- [Supplied entries]
------------------------------------------------------------
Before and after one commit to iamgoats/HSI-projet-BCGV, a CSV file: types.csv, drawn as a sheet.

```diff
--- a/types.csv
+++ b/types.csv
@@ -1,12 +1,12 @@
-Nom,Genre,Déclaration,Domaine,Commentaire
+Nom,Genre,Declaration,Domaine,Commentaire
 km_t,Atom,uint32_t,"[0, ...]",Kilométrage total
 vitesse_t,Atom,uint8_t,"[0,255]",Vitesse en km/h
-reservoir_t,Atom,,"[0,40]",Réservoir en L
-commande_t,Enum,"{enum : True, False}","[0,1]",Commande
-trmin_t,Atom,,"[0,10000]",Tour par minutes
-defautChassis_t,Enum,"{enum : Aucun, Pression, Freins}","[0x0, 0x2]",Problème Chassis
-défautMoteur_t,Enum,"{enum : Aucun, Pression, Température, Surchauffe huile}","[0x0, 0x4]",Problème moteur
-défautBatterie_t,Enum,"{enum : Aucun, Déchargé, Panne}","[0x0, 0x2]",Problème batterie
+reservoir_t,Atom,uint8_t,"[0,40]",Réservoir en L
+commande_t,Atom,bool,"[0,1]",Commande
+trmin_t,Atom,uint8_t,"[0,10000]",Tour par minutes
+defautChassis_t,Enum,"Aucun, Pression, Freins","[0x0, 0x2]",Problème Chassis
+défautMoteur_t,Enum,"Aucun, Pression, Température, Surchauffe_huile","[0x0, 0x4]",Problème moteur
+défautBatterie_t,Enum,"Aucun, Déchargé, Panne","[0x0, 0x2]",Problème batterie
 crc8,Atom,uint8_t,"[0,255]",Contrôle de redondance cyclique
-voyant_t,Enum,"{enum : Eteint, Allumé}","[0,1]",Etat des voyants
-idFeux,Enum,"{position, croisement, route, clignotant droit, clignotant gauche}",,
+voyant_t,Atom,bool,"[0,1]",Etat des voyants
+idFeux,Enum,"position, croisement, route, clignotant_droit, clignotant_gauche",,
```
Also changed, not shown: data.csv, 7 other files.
------------------------------------------------------------
- [Exercise directions] I'd like every record written out exactly as given.

- [Written solution]
Before and after one commit to iamgoats/HSI-projet-BCGV, a CSV file: types.csv, drawn as a sheet.

```diff
--- a/types.csv
+++ b/types.csv
@@ -1,12 +1,12 @@
-Nom,Genre,Déclaration,Domaine,Commentaire
+Nom,Genre,Declaration,Domaine,Commentaire
 km_t,Atom,uint32_t,"[0, ...]",Kilométrage total
 vitesse_t,Atom,uint8_t,"[0,255]",Vitesse en km/h
-reservoir_t,Atom,,"[0,40]",Réservoir en L
-commande_t,Enum,"{enum : True, False}","[0,1]",Commande
-trmin_t,Atom,,"[0,10000]",Tour par minutes
-defautChassis_t,Enum,"{enum : Aucun, Pression, Freins}","[0x0, 0x2]",Problème Chassis
-défautMoteur_t,Enum,"{enum : Aucun, Pression, Température, Surchauffe huile}","[0x0, 0x4]",Problème moteur
-défautBatterie_t,Enum,"{enum : Aucun, Déchargé, Panne}","[0x0, 0x2]",Problème batterie
+reservoir_t,Atom,uint8_t,"[0,40]",Réservoir en L
+commande_t,Atom,bool,"[0,1]",Commande
+trmin_t,Atom,uint8_t,"[0,10000]",Tour par minutes
+defautChassis_t,Enum,"Aucun, Pression, Freins","[0x0, 0x2]",Problème Chassis
+défautMoteur_t,Enum,"Aucun, Pression, Température, Surchauffe_huile","[0x0, 0x4]",Problème moteur
+défautBatterie_t,Enum,"Aucun, Déchargé, Panne","[0x0, 0x2]",Problème batterie
 crc8,Atom,uint8_t,"[0,255]",Contrôle de redondance cyclique
-voyant_t,Enum,"{enum : Eteint, Allumé}","[0,1]",Etat des voyants
-idFeux,Enum,"{position, croisement, route, clignotant droit, clignotant gauche}",,
+voyant_t,Atom,bool,"[0,1]",Etat des voyants
+idFeux,Enum,"position, croisement, route, clignotant_droit, clignotant_gauche",,
```
Also changed, not shown: data.csv, 7 other files.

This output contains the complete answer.